5. Items on your ballot will appear in a different order than before. Local candidates and issues will appear on your ballot first; national candidates – such as Presidential candidates – are at the end.

Although the new electronic ballot marking devices have a touchpad, they are still actually paper-based devices. They are not online devices, and they are not vulnerable to hacking, because they are not connected to the internet, WiFi, or bluetooth. Your results cannot be downloaded, because they are not saved by the machine. The only record of your choices appears on the paper ballot that your machine prints out. That same paper ballot is what will be used to tally your vote when the ballots are counted.

This year, you’ll be able to research and select your ballot choices in the comfort of your own home, then upload your choices at the polls using a Poll Pass on your smartphone or other mobile device. A Poll Pass is a scannable QR code that works like an airline boarding pass, which you can scan at the voting booth to upload your pre-filled ballot choices. You may either bring your Poll Pass to the polls on your smartphone, or print it.
To create your Poll Pass, simply fill out an Interactive Sample Ballot at, and either print it or download it to your mobile device. In the voting booth, you will still be able to make changes to any selections you upload via your Poll Pass, before finalizing and turning in your ballot.

You may also choose to skip going to a Vote Center by registering to Vote By Mail. You can Vote By Mail as a one-time option, or you can choose to do so permanently.
One-Time Vote By Mail Registration: If you’re a registered voter in LA County, apply online to Vote By Mail in the March 3, 2020 election here:
Permanent Vote By Mail Registration: If you’re already registered to vote in LA County, you can register online to be a permanent Vote By Mail voter. All you need to do is fill out a new voter registration form, and check the Permanent Vote By Mail box on the form. Access the form on this page by clicking the Register Now button:
This process also works for voters registering for the first time, who wish to have Permanent Vote By Mail status.
Currently registered voters may also switch to Permanent Vote By Mail status by completing the form on the back cover of their Official Sample Ballot booklet, or by downloading this Permanent Vote By Mail application, and returning it to the office of the LA County Registrar:

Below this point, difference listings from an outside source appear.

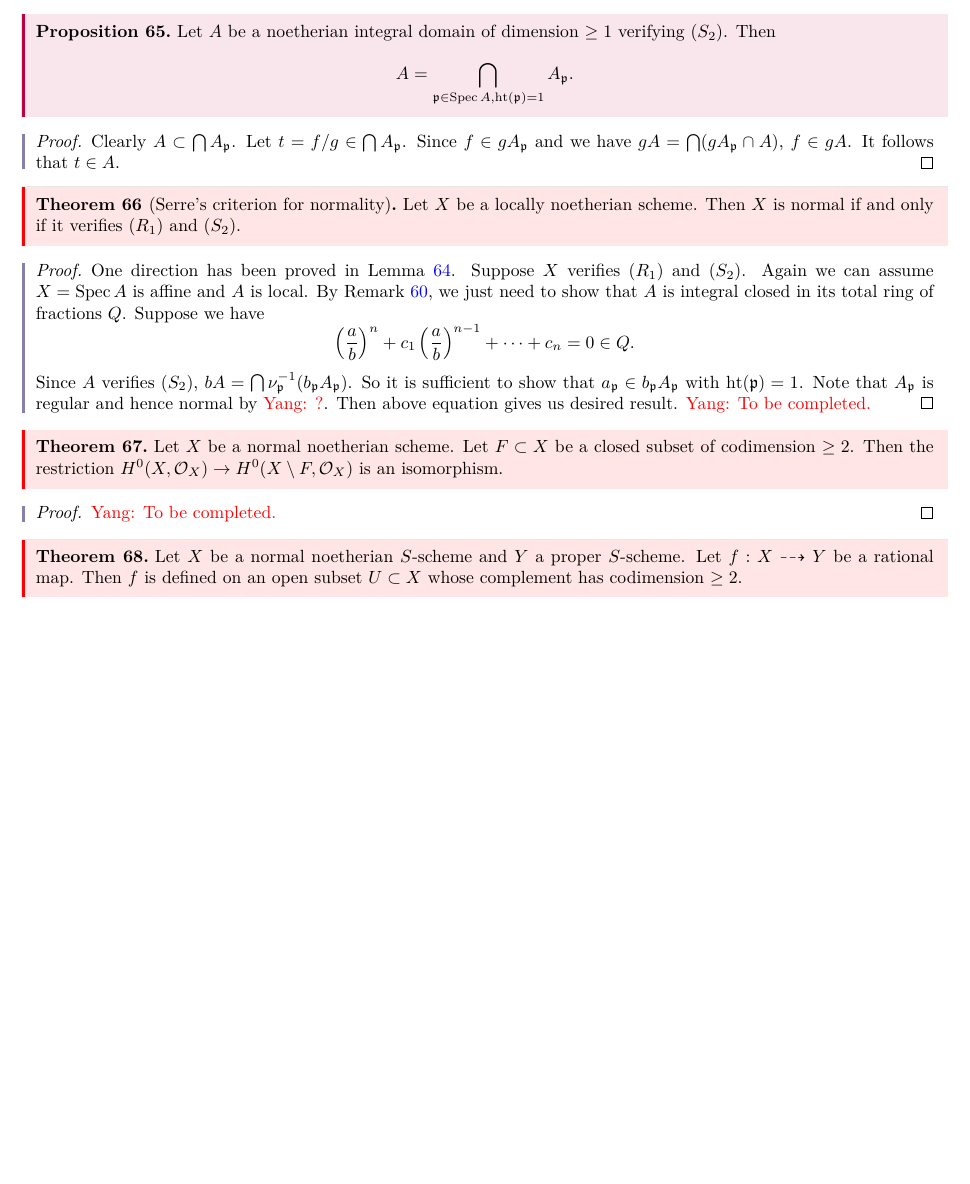
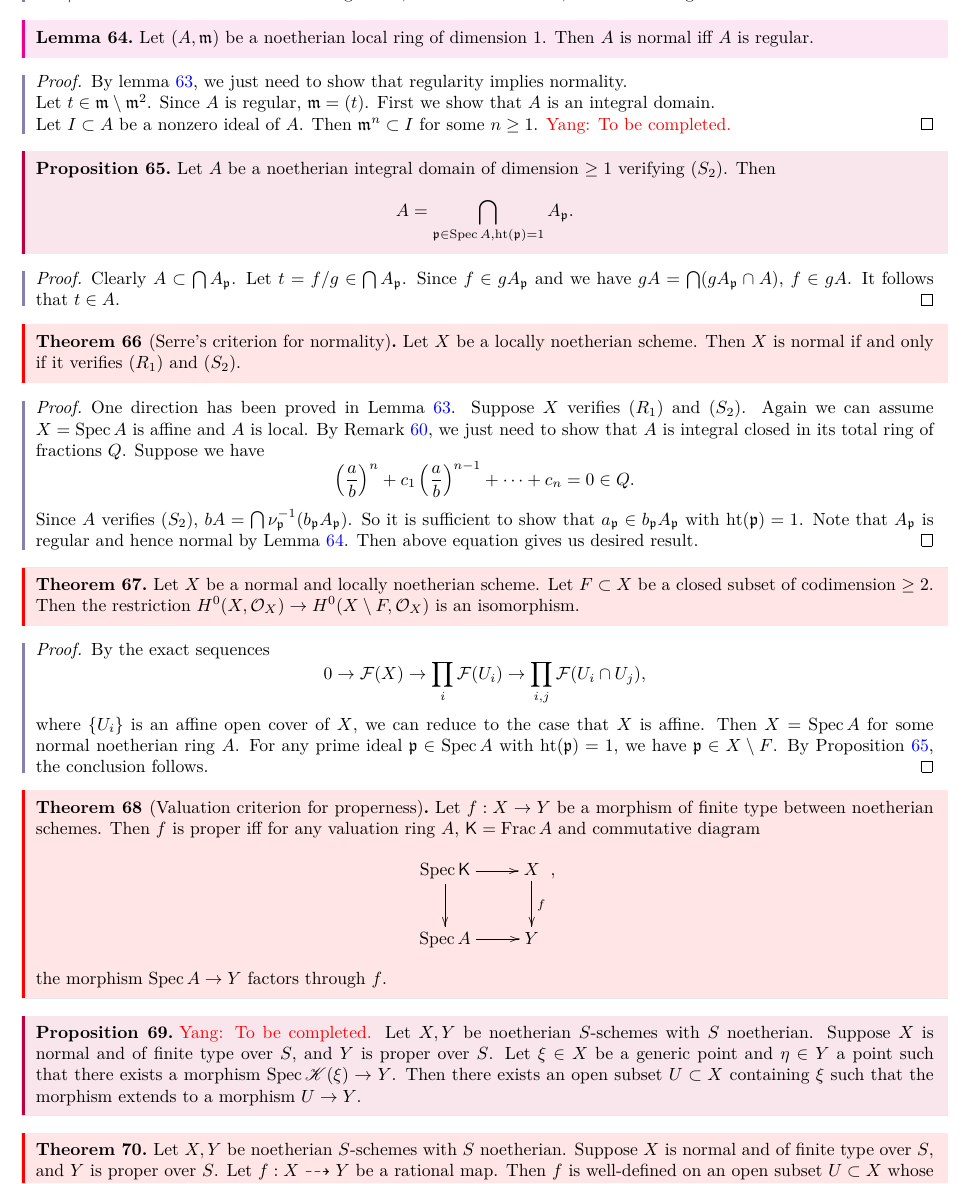
Before and after one commit to MonkeyUnderMountain/Note_on_Algebraic_Geometry, a LaTeX book (notebook_ag.tex, which reads chapters/preliminary/normality_and_Cohen_Macaulay/text.tex): part of page 11 of 12, cut at the place of the change, the shorter picture padded with empty space. Compiled offline with XeLaTeX; a missing font is replaced by an installed copy or a similar font.

Commit message:
finish the algebraic hartogs

```diff
--- a/chapters/preliminary/normality_and_Cohen_Macaulay/text.tex
+++ b/chapters/preliminary/normality_and_Cohen_Macaulay/text.tex
@@ -469,7 +465,23 @@
         After similar argument, we see that $\frakm = tA$, whence $A$ is regular.
     \end{proof}
 
-    \begin{proposition}
+    \begin{lemma}\label{lem: normal and regular are equivalent for noetherian rings of dimension 1}
+        Let $(A,\frakm)$ be a noetherian local ring of dimension $1$.
+        Then $A$ is normal iff $A$ is regular.
+    \end{lemma}
+    \begin{proof}
+        By lemma \ref{lem: normal rings verify R_1 and S_2}, we just need to show that regularity implies normality.
+
+        Let $t \in \frakm\setminus \frakm^2$.
+        Since $A$ is regular, $\frakm = (t)$.
+        First we show that $A$ is an integral domain.
+
+        Let $I \subset A$ be a nonzero ideal of $A$.
+        Then $\frakm^n \subset I$ for some $n \geq 1$.
+        \Yang{To be completed.}
+    \end{proof}
+
+    \begin{proposition}\label{prop: S_2 implies intersection of localization at height 1 prime is A}
         Let $A$ be a noetherian integral domain of dimension $\geq 1$ verifying $(S_2)$.
         Then
         \[ A = \bigcap_{\frakp \in \Spec A, \idealht(\frakp) = 1} A_\frakp. \]
@@ -494,24 +506,47 @@
         \[ \left(\frac{a}{b}\right)^n + c_1 \left(\frac{a}{b}\right)^{n-1} + \cdots + c_n = 0 \in Q. \]
         Since $A$ verifies $(S_2)$, $b A = \bigcap \nu_\frakp^{-1}(b_\frakp A_\frakp)$.
         So it is sufficient to show that $a_{\frakp} \in b_\frakp A_\frakp$ with $\idealht(\frakp) = 1$.
-        Note that $A_\frakp$ is regular and hence normal by \Yang{?}.
+        Note that $A_\frakp$ is regular and hence normal by Lemma \ref{lem: normal and regular are equivalent for noetherian rings of dimension 1}.
         Then above equation gives us desired result.
-        \Yang{To be completed.}
     \end{proof}
 
     \begin{theorem}\label{thm: extension of function on normal scheme}
-        Let $X$ be a normal noetherian scheme.
+        Let $X$ be a normal and locally noetherian scheme.
         Let $F \subset X$ be a closed subset of codimension $\geq 2$.
         Then the restriction $H^0(X,\calo_X) \to H^0(X\setminus F, \calo_{X})$ is an isomorphism.
     \end{theorem}
     \begin{proof}
-        \Yang{To be completed.}
+        By the exact sequences
+        \[ 0 \to \calf(X) \to \prod_i \calf(U_i) \to \prod_{i,j} \calf(U_i \cap U_j), \]
+        where $\{U_i\}$ is an affine open cover of $X$, we can reduce to the case that $X$ is affine.
+        Then $X = \Spec A$ for some normal noetherian ring $A$.
+        For any prime ideal $\frakp \in \Spec A$ with $\idealht(\frakp) = 1$, we have $\frakp \in X \setminus F$.
+        By Proposition \ref{prop: S_2 implies intersection of localization at height 1 prime is A}, the conclusion follows.
     \end{proof}
 
+    \begin{theorem}[Valuation criterion for properness]\label{thm: valuation criterion for properness}
+        Let $f:X \to Y$ be a morphism of finite type between noetherian schemes.
+        Then $f$ is proper iff for any valuation ring $A$, $\KK = \Frac A$ and commutative diagram
+        \[ \xymatrix{
+            \Spec \KK \ar[r] \ar[d] & X \ar[d]^f \\
+            \Spec A \ar[r] & Y
+        }, \]
+        the morphism $\Spec A \to Y$ factors through $f$.
+    \end{theorem}
+
+    \begin{proposition}\label{prop: morphism defined on a generic point extends to a open subset}
+        \Yang{To be completed.}
+        Let $X,Y$ be noetherian $S$-schemes with $S$ noetherian.
+        Suppose $X$ is normal and of finite type over $S$, and $Y$ is proper over $S$.
+        Let $\xi \in X$ be a generic point and $\eta \in Y$ a point such that there exists a morphism $\Spec \fkk(\xi) \to Y$.
+        Then there exists an open subset $U \subset X$ containing $\xi$ such that the morphism extends to a morphism $U \to Y$.
+    \end{proposition}
+
     \begin{theorem}\label{thm: extension of morphism form normal to proper}
-        Let $X$ be a normal noetherian $S$-scheme and $Y$ a proper $S$-scheme.
+        Let $X,Y$ be noetherian $S$-schemes with $S$ noetherian.
+        Suppose $X$ is normal and of finite type over $S$, and $Y$ is proper over $S$.
         Let $f:X \ratmap Y$ be a rational map.
-        Then $f$ is defined on an open subset $U \subset X$ whose complement has codimension $\geq 2$.
+        Then $f$ is well-defined on an open subset $U \subset X$ whose complement has codimension $\geq 2$.
     \end{theorem}
     \begin{proof}
         \Yang{To be completed.}
```
Also changed, not shown: chapters/preliminary/normality_and_Cohen_Macaulay/main.pdf, notebook_ag.pdf, chapters/preliminary/normality_and_Cohen_Macaulay/text.tex (13 more changed lines).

The LA County Registrar-Recorder/County Clerk has prepared a print-friendly FAQ to help answer your questions or your stakeholders’ questions about LA’s new voting experience. Read and download the PDF here:

In 2020, Los Angeles County will transition from polling places to vote centers. This new model will allow voters to cast a ballot at any vote center location in the County over an 11-day period. The Vote Center Placement Project’s (VCPP) core mission is to identify and place accessible and convenient vote center locations throughout Los Angeles County. You can test this new vote center model.

The March 3 election is right around the corner — and voting is going to be very different from what you’re used to. The city does not determine these rules or manage our elections.

The Los Angeles County Registrar of Voters, which runs our elections, is instituting new voting machines, and new voting locations.


The LA County Registrar has done away with voting on a single day in a neighborhood polling place with a paper ballot. Under the new system, you can vote over an 11-day period on touch screens at regional voting centers (see where the voting centers will be located here). While the new system is supposed to make voting faster, easier and more convenient, some people will no doubt find it unfamiliar or confusing.

And there is a website with further details here:

No comments

leave a comment